My tax return is late. Horrendously so. And so the later it gets the more I want to put it off. My desk is a mountain of papers and receipts. Looking through the bank statements that I have printed off the computer I am seeing entries that remind me of a year ago. In my head I have trouble trying to recall whether my father was alive before or after the end of the financial year. And does it matter? I have my father’s deceased estate stuff to consider too. I have a file of his papers where he made notations in a demented way on bills. Squiggly question marks near amounts owing. PAID writ-large with a flourish beneath it. Success at the post office. Everything paid through the post office. The old person’s only way to pay.
I imagine him in the queue, socks to his knees, pants too high. He is an impatient man and the queue bothers him. Waiting has never been easy for him. Like Blackboard in Mr squiggle. Muttering beneath his breath Hurry up. Not that he has other errands to run on a shopping day. This is the big one. The paying of bills. Finally at the counter, he softens because he needs the assistant’s help. He could easily be screwed. But they know him. He has been coming since the post office became the place where old people pay their bills. When they no longer sent cheques.
He forgets to pay the HBF bill and the health insurance is unpaid. This means that when my mother ends up in hospital because of a turn (she simply sank to the floor like a puppet with its strings cut in the very same Post Office) and she is asked whether she has private insurance and she answers yes and they divert her to the private hospital, she is turned around again because they are Not Financial. When I attempt to sort this fiasco out, over the phone, the insurance company will not tell me how much they owe because of privacy concerns. When I tell the I am a day away, down South on holidays, they are unmoved. I just want to pay their bill with my credit card over the phone but they cannot release the information I need.
My father is driving to the wrong hospital to visit my mother. He is eating pan-fried fish with sliced banana for dinner. The neighbours are looking in on him. He is still in the garden till the sun is going down.
My mother yo-yos between the hospitals till her insurance is sorted out. The private hospital won’t take her if she’s not insured and the public hospital wants her to go to the private hospital if she has insurance as she claims to have. Daddy’s been a member for fifty years, she says.

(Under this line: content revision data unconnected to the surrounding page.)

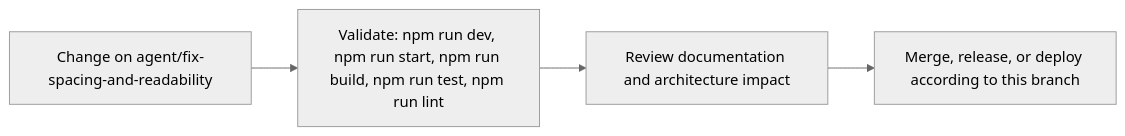
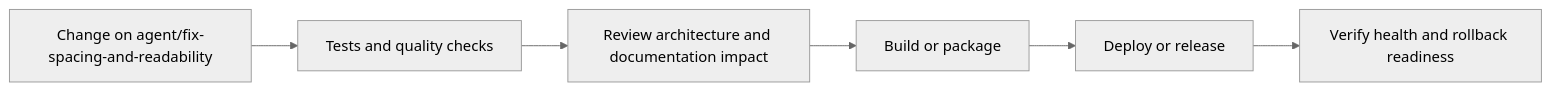
The fifth of 6 diagrams in README.md (Nischhalsubba/BindForge-NW), drawn with Mermaid (neutral theme) before and after one commit. The commit also changed other lines of this file, not shown here.

````diff
--- a/README.md
+++ b/README.md
@@ -87,8 +183,8 @@
 ```mermaid
 flowchart LR
-    CHANGE["Change on agent/fix-spacing-and-readability"]
-    CHECK["Validate: npm run dev, npm run start, npm run build, npm run test, npm run lint"]
-    REVIEW["Review documentation and architecture impact"]
-    RELEASE["Merge, release, or deploy according to this branch"]
-    CHANGE --> CHECK --> REVIEW --> RELEASE
+    CHANGE["Change on agent/fix-spacing-and-readability"] --> CHECK["Tests and quality checks"]
+    CHECK --> REVIEW["Review architecture and documentation impact"]
+    REVIEW --> BUILD["Build or package"]
+    BUILD --> DEPLOY["Deploy or release"]
+    DEPLOY --> VERIFY["Verify health and rollback readiness"]
 ```
````
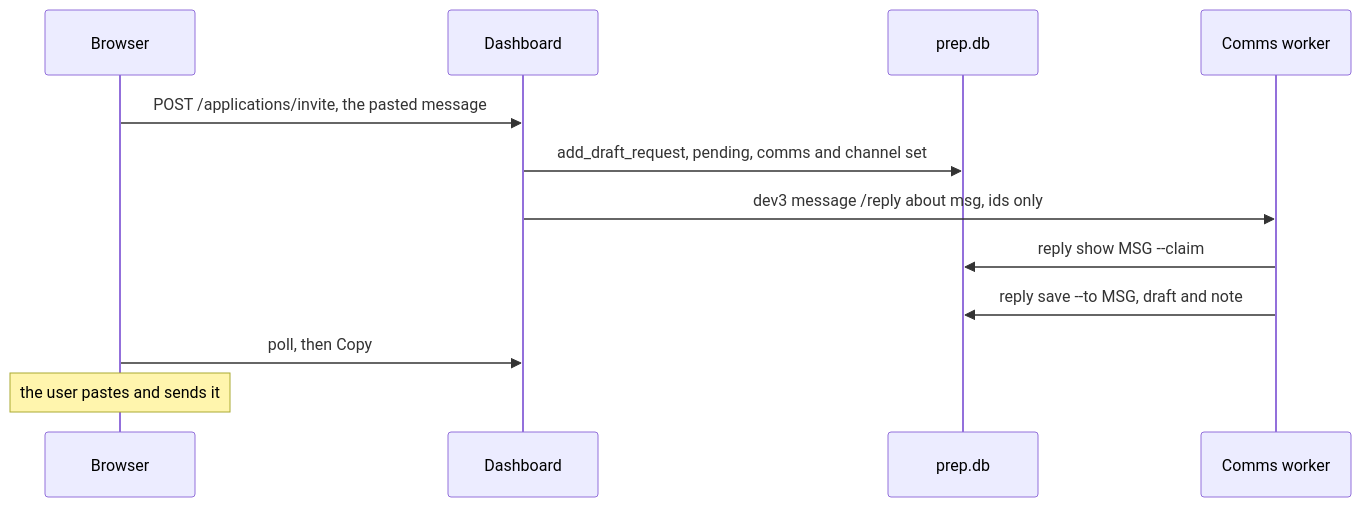
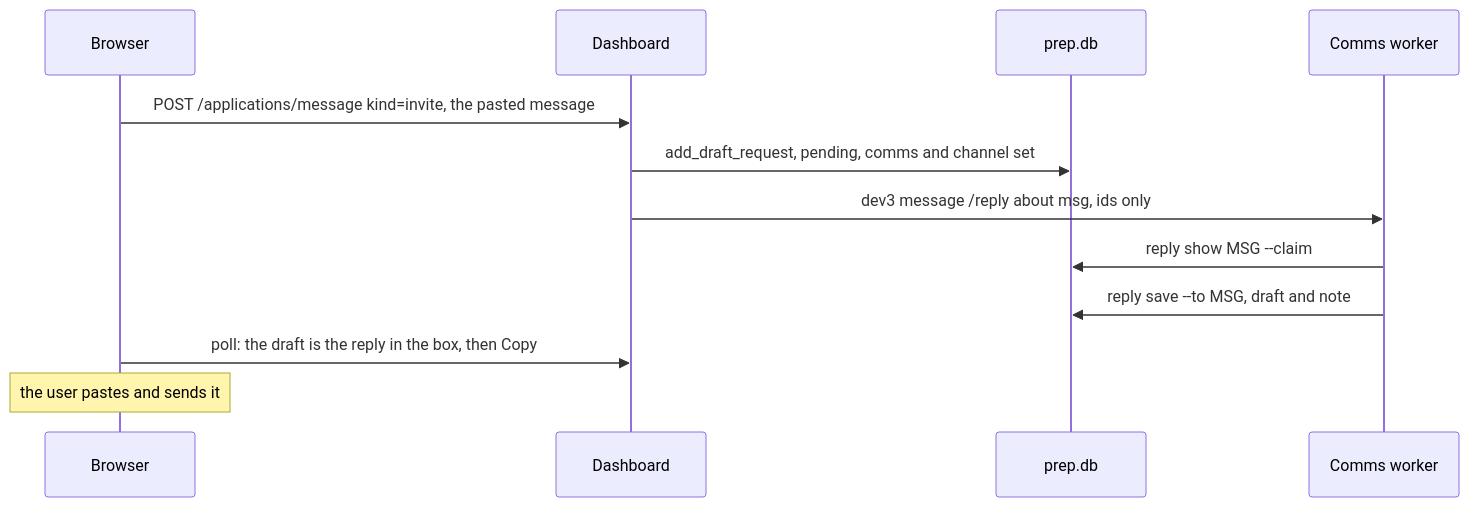
The third of 4 diagrams in docs/reference/assistants.md (Pavlana/hirey), drawn with Mermaid before and after one commit. The commit also changed other lines of this file and 23 other files, not shown here.

First line of the commit message:
Recruiter messages from the Applications Assistant box; drafts are the reply with Copy (#68)

````diff
--- a/docs/reference/assistants.md
+++ b/docs/reference/assistants.md
@@ -367,14 +367,14 @@
 ```mermaid
 sequenceDiagram
     participant U as Browser
     participant W as Dashboard
     participant DB as prep.db
     participant C as Comms worker
-    U->>W: POST /applications/invite, the pasted message
+    U->>W: POST /applications/message kind=invite, the pasted message
     W->>DB: add_draft_request, pending, comms and channel set
     W->>C: dev3 message /reply about msg, ids only
     C->>DB: reply show MSG --claim
     C->>DB: reply save --to MSG, draft and note
-    U->>W: poll, then Copy
+    U->>W: poll: the draft is the reply in the box, then Copy
     Note over U: the user pastes and sends it
 ```
````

I hate the insurance company and tell them so when they inquire at the end of our heated phone conversation as to how well they have helped me today. They promise to pass on my complaint but I never hear from them. I hate you, do you hear me. Hate you.
Back in the city, I realise it is time to be their nominee and take in the form to prove I am their enduring power of attorney. Child becomes Parent.
While my mother is in the hospital the neighbours begin a roster system whereby the evening meals are delivered to my father. He is eating well and loves the attention. Evey afternoon he drives to see her. On one of these occasions he rams another car in the hospital car park but ignores it. A bystander sees the white Subaru Forrester crawl away and takes his number down. He gives it to the owner of the damaged car. Later Dad gets a summons about the accident and it becomes clear that he no longer even has a current licence. It too has been unpaid.
Sometimes he stood in the queue and then when he neared the front of it he turned around and walked out.
Now I am doing his tax. In the blue folder with all its pockets I push out the rectangles of paper with his handwriting on them and replace them with my own headings. I notice the poor spelling. The new labels make more sense to me. The last folder has a pocket I label Death. In it I put his funeral bill and wonder if he can tax deduct it. I think of the more expensive Enviro coffin we got him, knowing he was a believer in recycling. But a tax deduction; now that would really please him.